DESCRIPTION OF THE TASK »
The response must contain every line below in which "BtnBack" appears.

[Code change snippets]
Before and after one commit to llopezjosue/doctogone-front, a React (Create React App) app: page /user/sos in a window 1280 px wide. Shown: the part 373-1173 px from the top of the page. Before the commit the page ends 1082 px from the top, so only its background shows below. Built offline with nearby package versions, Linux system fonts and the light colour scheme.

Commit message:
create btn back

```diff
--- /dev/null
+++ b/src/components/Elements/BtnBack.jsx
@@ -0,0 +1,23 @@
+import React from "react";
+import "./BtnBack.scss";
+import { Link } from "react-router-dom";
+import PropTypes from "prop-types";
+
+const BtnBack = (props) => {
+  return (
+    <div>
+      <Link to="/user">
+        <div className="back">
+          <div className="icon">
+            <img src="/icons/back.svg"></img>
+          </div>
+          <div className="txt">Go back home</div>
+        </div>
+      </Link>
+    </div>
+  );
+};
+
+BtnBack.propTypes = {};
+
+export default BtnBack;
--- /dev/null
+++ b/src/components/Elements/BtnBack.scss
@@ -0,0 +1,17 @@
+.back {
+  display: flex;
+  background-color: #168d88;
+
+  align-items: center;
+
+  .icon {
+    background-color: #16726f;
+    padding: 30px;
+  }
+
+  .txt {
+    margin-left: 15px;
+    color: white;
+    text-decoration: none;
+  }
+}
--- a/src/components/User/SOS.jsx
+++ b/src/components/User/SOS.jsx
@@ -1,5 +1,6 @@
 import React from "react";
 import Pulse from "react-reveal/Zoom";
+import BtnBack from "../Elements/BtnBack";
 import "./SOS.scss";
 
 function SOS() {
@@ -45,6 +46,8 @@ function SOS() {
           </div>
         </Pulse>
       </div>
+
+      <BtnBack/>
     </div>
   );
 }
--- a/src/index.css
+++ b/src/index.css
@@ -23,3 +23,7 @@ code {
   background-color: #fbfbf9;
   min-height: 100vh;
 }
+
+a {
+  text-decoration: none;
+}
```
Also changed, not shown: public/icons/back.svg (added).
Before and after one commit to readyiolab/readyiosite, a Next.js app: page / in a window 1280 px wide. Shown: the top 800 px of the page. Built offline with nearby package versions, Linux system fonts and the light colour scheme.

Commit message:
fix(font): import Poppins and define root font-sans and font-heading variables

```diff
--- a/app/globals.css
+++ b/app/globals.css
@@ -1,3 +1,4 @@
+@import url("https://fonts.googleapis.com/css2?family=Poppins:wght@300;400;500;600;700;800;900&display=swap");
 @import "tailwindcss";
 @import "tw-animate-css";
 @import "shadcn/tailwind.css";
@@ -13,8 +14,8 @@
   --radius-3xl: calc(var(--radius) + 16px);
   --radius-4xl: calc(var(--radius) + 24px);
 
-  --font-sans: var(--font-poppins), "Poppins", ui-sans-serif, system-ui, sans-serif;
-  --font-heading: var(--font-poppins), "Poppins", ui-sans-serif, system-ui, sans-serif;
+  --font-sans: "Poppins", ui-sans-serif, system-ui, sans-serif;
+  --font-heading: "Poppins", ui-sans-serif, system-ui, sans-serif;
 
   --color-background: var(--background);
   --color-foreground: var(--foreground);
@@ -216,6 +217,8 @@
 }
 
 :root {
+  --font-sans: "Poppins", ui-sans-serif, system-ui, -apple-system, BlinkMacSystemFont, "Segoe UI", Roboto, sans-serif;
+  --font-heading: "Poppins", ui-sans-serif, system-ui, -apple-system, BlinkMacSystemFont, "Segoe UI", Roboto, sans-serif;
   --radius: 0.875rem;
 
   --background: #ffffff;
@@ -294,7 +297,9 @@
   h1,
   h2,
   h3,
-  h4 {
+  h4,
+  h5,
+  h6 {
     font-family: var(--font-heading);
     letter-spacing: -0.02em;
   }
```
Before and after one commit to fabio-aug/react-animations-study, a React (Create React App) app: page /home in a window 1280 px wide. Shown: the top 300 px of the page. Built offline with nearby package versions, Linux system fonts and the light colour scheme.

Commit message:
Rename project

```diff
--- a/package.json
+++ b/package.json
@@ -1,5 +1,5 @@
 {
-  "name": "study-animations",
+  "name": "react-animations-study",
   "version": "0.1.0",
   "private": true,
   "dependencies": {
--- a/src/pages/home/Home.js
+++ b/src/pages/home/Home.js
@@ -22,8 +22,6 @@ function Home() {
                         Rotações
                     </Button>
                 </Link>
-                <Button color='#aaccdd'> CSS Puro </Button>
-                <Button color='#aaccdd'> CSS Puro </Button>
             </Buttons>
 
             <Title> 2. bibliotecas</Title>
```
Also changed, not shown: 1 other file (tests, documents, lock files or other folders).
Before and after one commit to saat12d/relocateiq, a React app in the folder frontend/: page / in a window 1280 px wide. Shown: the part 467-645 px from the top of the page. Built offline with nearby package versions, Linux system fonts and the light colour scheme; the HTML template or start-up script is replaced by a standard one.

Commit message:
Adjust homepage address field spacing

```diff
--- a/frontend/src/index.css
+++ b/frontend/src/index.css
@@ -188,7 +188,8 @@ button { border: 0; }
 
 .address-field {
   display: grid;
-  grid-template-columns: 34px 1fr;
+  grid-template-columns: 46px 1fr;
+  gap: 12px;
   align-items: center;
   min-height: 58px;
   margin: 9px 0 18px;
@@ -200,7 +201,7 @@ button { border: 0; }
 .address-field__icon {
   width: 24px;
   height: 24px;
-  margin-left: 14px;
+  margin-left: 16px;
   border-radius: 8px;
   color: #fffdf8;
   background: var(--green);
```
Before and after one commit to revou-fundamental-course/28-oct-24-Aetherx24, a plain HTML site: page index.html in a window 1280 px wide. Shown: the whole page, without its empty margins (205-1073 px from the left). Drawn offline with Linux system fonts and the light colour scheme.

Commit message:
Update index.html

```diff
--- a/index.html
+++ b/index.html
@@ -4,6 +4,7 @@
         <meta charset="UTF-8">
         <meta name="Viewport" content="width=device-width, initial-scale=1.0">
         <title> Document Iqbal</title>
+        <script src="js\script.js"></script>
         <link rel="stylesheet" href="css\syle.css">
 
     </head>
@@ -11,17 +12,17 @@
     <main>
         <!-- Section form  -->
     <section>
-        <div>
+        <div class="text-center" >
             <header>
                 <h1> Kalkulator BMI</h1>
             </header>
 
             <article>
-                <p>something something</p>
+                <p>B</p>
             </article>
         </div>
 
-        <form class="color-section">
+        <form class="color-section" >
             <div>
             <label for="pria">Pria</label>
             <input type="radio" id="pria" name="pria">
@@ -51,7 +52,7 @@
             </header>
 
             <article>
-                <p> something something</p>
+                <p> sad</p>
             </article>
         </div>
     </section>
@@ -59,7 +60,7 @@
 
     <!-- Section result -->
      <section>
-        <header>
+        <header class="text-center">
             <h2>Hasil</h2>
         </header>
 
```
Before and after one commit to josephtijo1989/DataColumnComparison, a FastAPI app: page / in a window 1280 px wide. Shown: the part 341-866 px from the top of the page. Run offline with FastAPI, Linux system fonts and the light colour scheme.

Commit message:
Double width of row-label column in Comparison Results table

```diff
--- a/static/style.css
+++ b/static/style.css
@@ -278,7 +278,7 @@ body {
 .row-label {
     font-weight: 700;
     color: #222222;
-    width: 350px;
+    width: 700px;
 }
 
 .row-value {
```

PROBLEM SOLUTION »
+++ b/src/components/Elements/BtnBack.jsx
+import "./BtnBack.scss";
+const BtnBack = (props) => {
+BtnBack.propTypes = {};
+export default BtnBack;
+++ b/src/components/Elements/BtnBack.scss
+import BtnBack from "../Elements/BtnBack";
+      <BtnBack/>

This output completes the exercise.